The selection and training of the Water and Sanitation User’s Committees (WSUCs) was a critical element of the programme as the members identified form the key decision making bodies on programme activities within the community. The selection processes were carried out through participatory community meetings and members being nominated by their peers

WSUCs membership included women, whose voice is essential for the equitable and effective delivery of water and sanitation services.

 WaterAid Nepal’s (WAN’s) sanitation approach relies on the mobilisation of children to stimulate changes in traditional behaviour in the community, specifically in relation to open defecation, through child to child and child to parent pressure.  Child health groups, both in schools and community based, were established to increase awareness on hygiene issues amongst children.

Health & Hygiene Promotion Activities

Health & Hygiene Promotion Activities were established to address a lack of knowledge of basic hygiene practices, such as hand washing at critical times, the use of soap during hand washing, domestic waste dispose in proper place, and water and food covering practice. 

Hygiene education sessions were conducted at household, Tole (cluster of households), community and school levels.   Health motivators and facilitators from our national and local partners led the hygiene education activities.  However they were supported by Community Health Volunteers whom they trained and engaged in the activities, and mobilised to promote improved personal and community hygiene practices. 

Case Study: Young Prabin leads his family with improved sanitation practices

"It was very difficult for my father to support our education and meet the family expenses, there was no question of constructing a latrine," says Prabin Dewan who was born in Ward No. 16 in Biratnagar Sub-Metropolis.

Prabin belongs to a family of four, with a very poor economic background. It was because of his father's great desire to educate his children Prabin and his sister are in school now. As a rickshaw puller his father works hard all day long and manages to meet their school expenses.

Explaining about the difficulties faced without a latrine at home he expresses, "When we were children it did not feel odd to go out in the open but as we grew older it was very shameful and difficult, but we had no choice." Prior to the implementation of Bakhari Integrated Water, Health and Sanitation project the sanitation conditions in the community comprising was very poor.

Along with drinking water and sanitation facilities, the community people were also provided with health and hygiene education. People were encouraged to construct latrines, dish drying racks and garbage pits and bring them into proper use. "Before the project we did not have any information about good hygiene behaviour," he says. Prabin feels fortunate and proud that he and his friends are now aware about the importance of sanitation and are able to contribute towards the transformation of the community. He further proudly states that, “Now, I don’t need to feel embarrassing since I had a latrine in my own house”. 

The project has also supported the establishment of the Sundar Child Club to mobilise children as key agents of change. Prabin was selected the Chairperson. "During the child club training we were provided with awards," he informs, "It motivated us to perform our duties." The child club members were mobilised to go around in the communities and monitor who would build the latrines first.
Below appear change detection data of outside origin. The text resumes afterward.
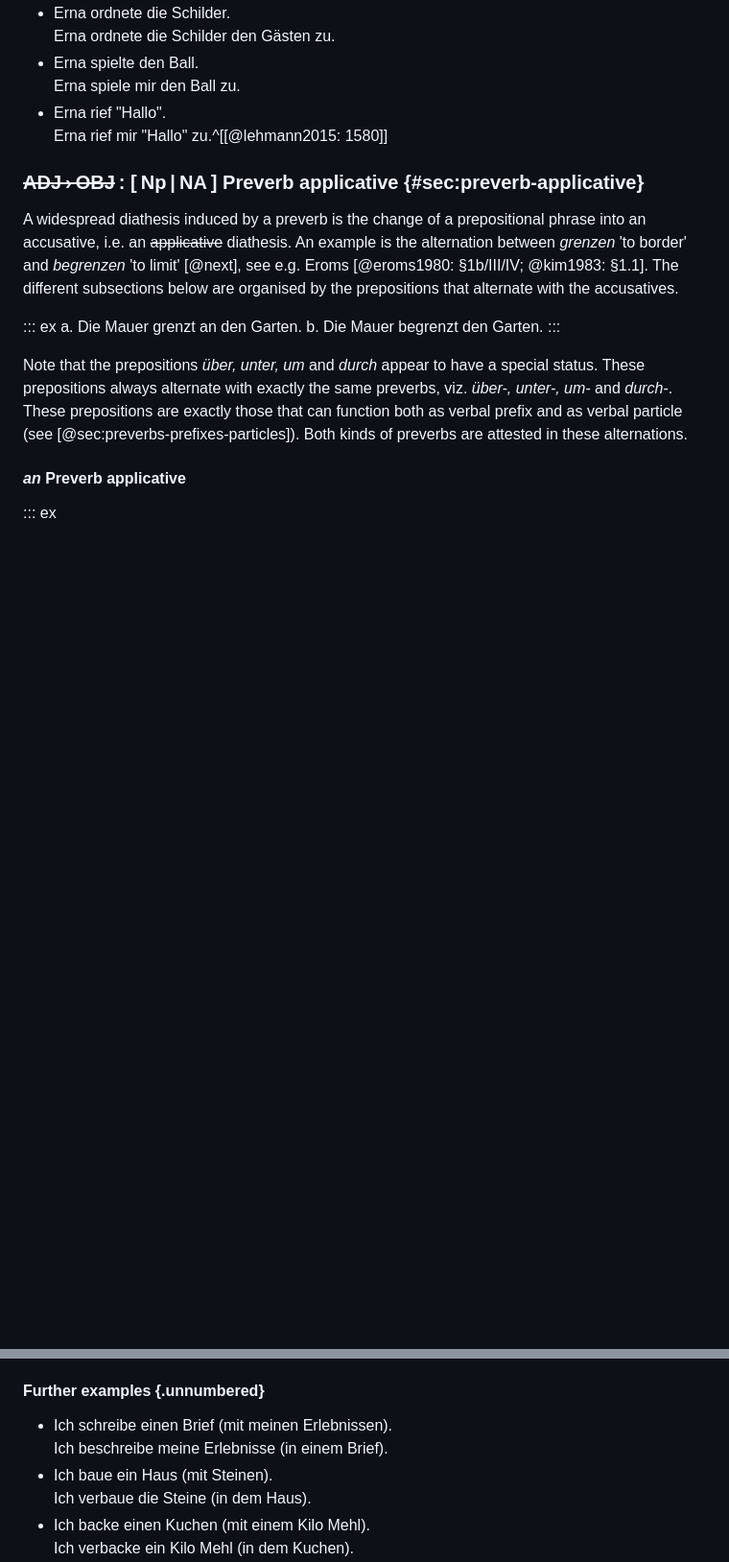
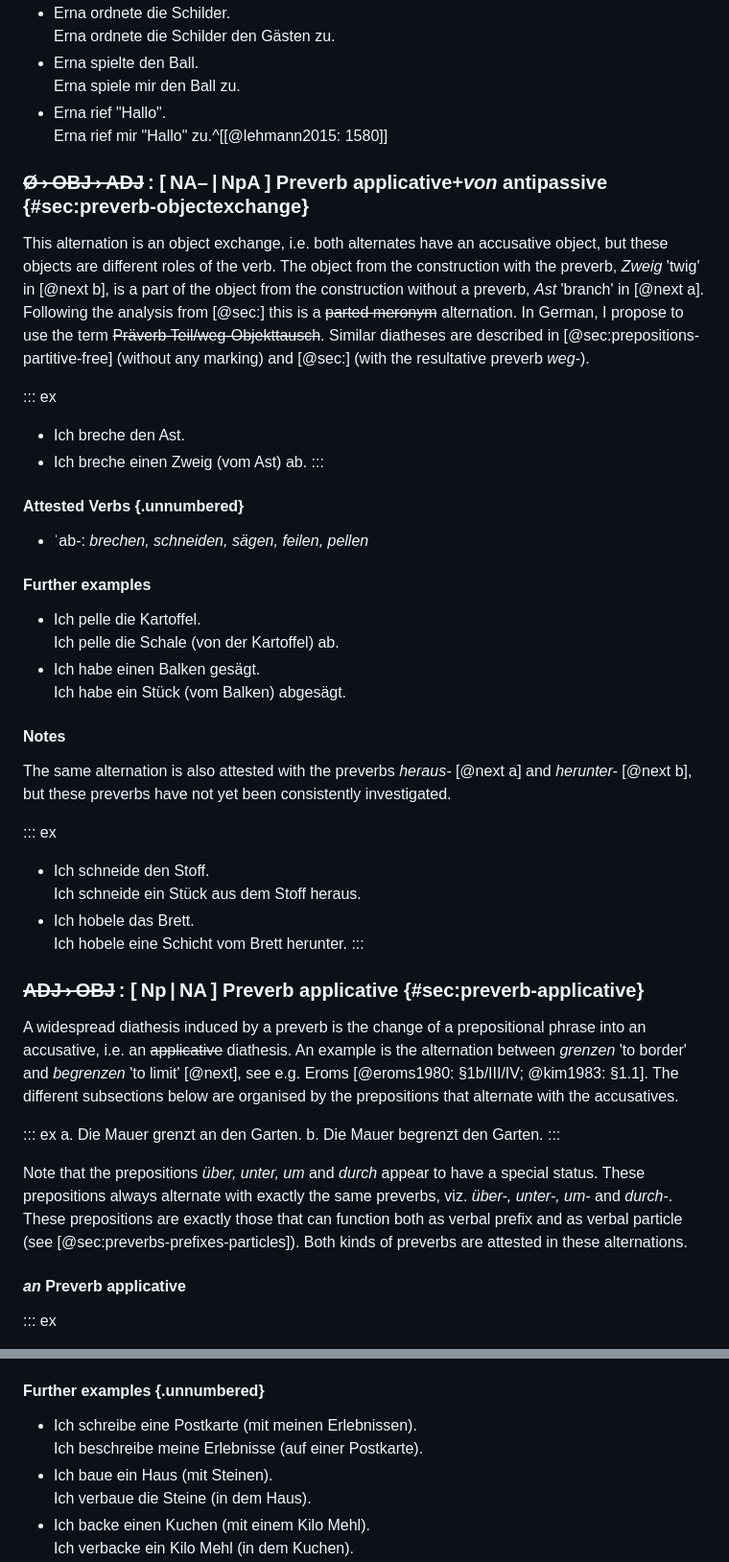
Before and after one commit to cysouw/diathesis, a Markdown page: text/c08_preverbs.md, 2 parts joined by grey strips. Shown at 96% size. GitHub-like rendering; blank space fills up the shorter version.

Commit message:
Tweaking Objekttausch

```diff
--- a/text/c08_preverbs.md
+++ b/text/c08_preverbs.md
@@ -1923,6 +1923,37 @@ b. Ich lese dir ein Buch vor.
 - Erna rief "Hallo". \
   Erna rief mir "Hallo" zu.^[[@lehmann2015: 1580]]
 
+### ~~Ø › OBJ › ADJ~~ : [ NA– | NpA ] Preverb applicative+*von* antipassive {#sec:preverb-objectexchange}
+
+This alternation is an object exchange, i.e. both alternates have an accusative object, but these objects are different roles of the verb. The object from the construction with the preverb, *Zweig* 'twig' in [@next b], is a part of the object from the construction without a preverb, *Ast* 'branch' in [@next a]. Following the analysis from [@sec:] this is a ~~parted meronym~~ alternation. In German, I propose to use the term ~~Präverb Teil/weg-Objekttausch~~. Similar diatheses are described in [@sec:prepositions-partitive-free] (without any marking) and [@sec:] (with the resultative preverb *weg-*).
+
+::: ex
+- Ich breche den Ast.
+- Ich breche einen Zweig (vom Ast) ab.
+:::
+
+#### Attested Verbs {.unnumbered}
+
+- ˈab-: *brechen, schneiden, sägen, feilen, pellen*
+
+#### Further examples
+
+- Ich pelle die Kartoffel. \
+  Ich pelle die Schale (von der Kartoffel) ab.
+- Ich habe einen Balken gesägt. \
+  Ich habe ein Stück (vom Balken) abgesägt.
+
+#### Notes
+
+The same alternation is also attested with the preverbs *heraus-* [@next a] and *herunter-* [@next b], but these preverbs have not yet been consistently investigated.
+
+::: ex
+- Ich schneide den Stoff. \
+  Ich schneide ein Stück aus dem Stoff heraus.
+- Ich hobele das Brett. \
+  Ich hobele eine Schicht vom Brett herunter.
+:::
+
 ### ~~ADJ › OBJ~~ : [ Np | NA ] Preverb applicative {#sec:preverb-applicative}
 
 A widespread diathesis induced by a preverb is the change of a prepositional phrase into an accusative, i.e. an ~~applicative~~ diathesis. An example is the alternation between *grenzen* 'to border' and *begrenzen* 'to limit' [@next], see e.g. Eroms [@eroms1980: §1b/III/IV; @kim1983: §1.1]. The different subsections below are organised by the prepositions that alternate with the accusatives.
@@ -2612,8 +2643,8 @@ The current *mit/in* object exchange is the reversal of the *in/mit* object exch
 
 #### Further examples {.unnumbered}
 
-- Ich schreibe einen Brief (mit meinen Erlebnissen). \
-  Ich beschreibe meine Erlebnisse (in einem Brief).
+- Ich schreibe eine Postkarte (mit meinen Erlebnissen). \
+  Ich beschreibe meine Erlebnisse (auf einer Postkarte).
 - Ich baue ein Haus (mit Steinen). \
   Ich verbaue die Steine (in dem Haus).
 - Ich backe einen Kuchen (mit einem Kilo Mehl). \
```
Also changed, not shown: text/c06_prepositions.md (+7 -7 lines), 1 other file.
Latrines started coming up gradually in the community. "We drive away anyone spotted defecating openly by blowing whistles at them, as a result of this kind of campaign it has greatly improved the environmental sanitation of our community," Prabin happily claims.

(Update posted 9 Sept 2008)

How was it this funded?

Thanks to hundreds of tiny donations from these online businesses and their customers.

World Nomads USA
World Nomads Canada
***World Nomads UK
Travel Insurance Direct AU
Travel Insurance Direct NZ
WaterAid Australia

Over 650 million people in the world don’t have access to safe, clean water to drink, and over two billion don’t have sanitation. WaterAid Australia is an international NGO dedicated exclusively to the provision of safe domestic water, sanitation and hygiene education to the world’s poorest people.